Exercise material:
Start of Block

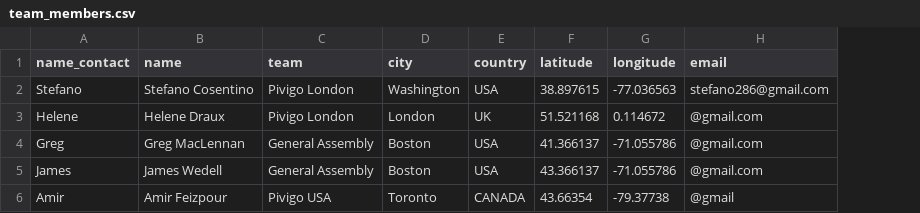
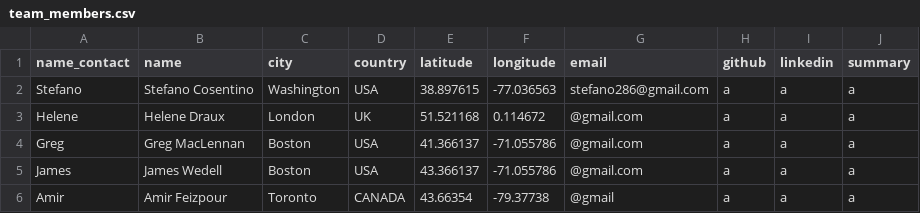
Before and after one commit to joeDiHare/bloggerz, a CSV file: src/data/team_members.csv, drawn as a sheet; removed rows and columns are numbered as before the commit, all else as after; the diff names each change by its address in the sheet, - before the commit and + after, or states it on an @@ line.

```diff
--- a/src/data/team_members.csv
+++ b/src/data/team_members.csv
-column C (team), rows 2-6: Pivigo London | Pivigo London | General Assembly | General Assembly | Pivigo USA
+column H (github), rows 2-6: all a
+column I (linkedin), rows 2-6: all a
+column J (summary), rows 2-6: all a
```
Also changed, not shown: src/data/connections.csv, 1 other file.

End of Block

What you are asked to do: The lines above that hold the word "file" are the ones to copy.

Response area:
Before and after one commit to joeDiHare/bloggerz, a CSV file: src/data/team_members.csv, drawn as a sheet; removed rows and columns are numbered as before the commit, all else as after; the diff names each change by its address in the sheet, - before the commit and + after, or states it on an @@ line.
Also changed, not shown: src/data/connections.csv, 1 other file.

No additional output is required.